While the screwcap is ideal in that it has a perfectly air-tight seal, almost guaranteeing flavour and freshness, this isn’t entirely beneficial. The unpleasant smell of hydrogen sulfide, a by-product of the fermentation process, can become completely trapped inside a wine bottle sealed by screwcap. In general though, the screwcap has an almost zero percent failure rate. This makes it the ideal closure for most wines.
As for plastic corks, forget it. Any obstacle which prevents you from gaining desperate access to the bottle at 4 in the morning without a corkscrew or best efforts of knife, hammer or whatever other blunt instrument ready to hand, is not the answer.
Have you ever seen somebody take a glass, swirl the wine around, examine it and wistfully declare ‘This wine has good legs’?
Once accepted as a sign of quality, the legs, or tears as the French call them, are the streaks of wine that cling to the side of the glass as the wine is swirled about. Granted it is a pleasant aspect of tasting wine, and conversation; comtemplating life as the beads of wine run down the glass. The legs actually have nothing to do with the quality of wine – they reflect its alcohol content.
Now for a brief science lesson (stay with me): Legs occur because of the fact that alcohol has a lower surface tension and faster evaporation rate than water. As you swirl your wine around the glass, the bits sticking to the side begin to evaporate. As the alcohol evaporates faster the changed alcohol-to-water mix now has different surface tension areas. Eventually gravity wins, the water’s surface tension breaks, and it falls back down the glass, in tears. Try covering your next glass of wine and see if the legs appear. No evaporation – no legs.

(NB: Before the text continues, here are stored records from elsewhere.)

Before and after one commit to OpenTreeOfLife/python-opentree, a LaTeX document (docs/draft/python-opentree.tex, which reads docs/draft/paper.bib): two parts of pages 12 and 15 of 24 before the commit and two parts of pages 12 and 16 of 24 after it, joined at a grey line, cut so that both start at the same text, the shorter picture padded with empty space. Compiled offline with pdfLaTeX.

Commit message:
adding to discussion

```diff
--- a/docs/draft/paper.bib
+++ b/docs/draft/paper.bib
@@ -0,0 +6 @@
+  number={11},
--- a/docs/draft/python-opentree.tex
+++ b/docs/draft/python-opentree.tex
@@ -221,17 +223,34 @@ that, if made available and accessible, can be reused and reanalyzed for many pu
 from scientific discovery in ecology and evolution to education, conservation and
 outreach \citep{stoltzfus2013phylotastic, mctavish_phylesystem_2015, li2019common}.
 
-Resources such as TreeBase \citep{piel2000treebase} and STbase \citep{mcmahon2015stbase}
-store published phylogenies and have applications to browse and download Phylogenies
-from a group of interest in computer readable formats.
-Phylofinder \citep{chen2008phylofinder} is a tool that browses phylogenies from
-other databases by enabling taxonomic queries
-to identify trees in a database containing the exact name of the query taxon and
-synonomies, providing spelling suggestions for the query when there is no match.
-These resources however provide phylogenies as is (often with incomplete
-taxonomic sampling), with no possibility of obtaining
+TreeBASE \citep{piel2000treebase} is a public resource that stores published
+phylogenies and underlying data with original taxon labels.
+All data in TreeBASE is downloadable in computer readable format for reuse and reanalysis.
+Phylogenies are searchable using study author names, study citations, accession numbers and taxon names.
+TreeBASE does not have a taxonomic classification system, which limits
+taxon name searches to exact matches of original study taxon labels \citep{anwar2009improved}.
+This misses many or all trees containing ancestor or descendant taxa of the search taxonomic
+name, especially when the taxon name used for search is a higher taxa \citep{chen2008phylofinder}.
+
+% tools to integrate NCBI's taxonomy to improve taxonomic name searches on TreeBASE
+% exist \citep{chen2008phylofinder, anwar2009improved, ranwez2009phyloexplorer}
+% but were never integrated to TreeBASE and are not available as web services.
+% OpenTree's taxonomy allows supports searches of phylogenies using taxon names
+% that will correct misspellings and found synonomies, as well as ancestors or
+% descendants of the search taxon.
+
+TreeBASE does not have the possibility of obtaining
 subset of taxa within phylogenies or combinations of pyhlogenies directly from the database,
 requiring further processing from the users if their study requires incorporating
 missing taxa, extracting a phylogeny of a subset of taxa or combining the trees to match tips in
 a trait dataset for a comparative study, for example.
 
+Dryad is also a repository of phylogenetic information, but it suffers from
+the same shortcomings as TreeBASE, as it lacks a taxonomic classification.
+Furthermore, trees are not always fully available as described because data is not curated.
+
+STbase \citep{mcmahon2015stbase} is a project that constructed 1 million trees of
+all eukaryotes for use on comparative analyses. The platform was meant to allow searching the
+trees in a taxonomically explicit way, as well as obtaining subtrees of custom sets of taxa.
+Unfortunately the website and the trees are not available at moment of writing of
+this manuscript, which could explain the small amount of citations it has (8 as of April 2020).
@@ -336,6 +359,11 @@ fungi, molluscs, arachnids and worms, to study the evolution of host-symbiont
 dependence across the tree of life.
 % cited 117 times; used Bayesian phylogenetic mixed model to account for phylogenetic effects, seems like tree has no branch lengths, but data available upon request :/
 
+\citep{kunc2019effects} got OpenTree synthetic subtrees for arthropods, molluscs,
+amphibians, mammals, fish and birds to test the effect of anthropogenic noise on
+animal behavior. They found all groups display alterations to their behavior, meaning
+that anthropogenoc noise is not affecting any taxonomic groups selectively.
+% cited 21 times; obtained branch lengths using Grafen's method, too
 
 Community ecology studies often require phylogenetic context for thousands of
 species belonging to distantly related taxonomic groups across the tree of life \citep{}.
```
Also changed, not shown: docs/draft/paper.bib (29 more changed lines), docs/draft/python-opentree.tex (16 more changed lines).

So, next time somebody announces that a wine has great legs, you can attempt explaining the above. Or perhaps nod your head in agreement and suggest what a great ass it has too.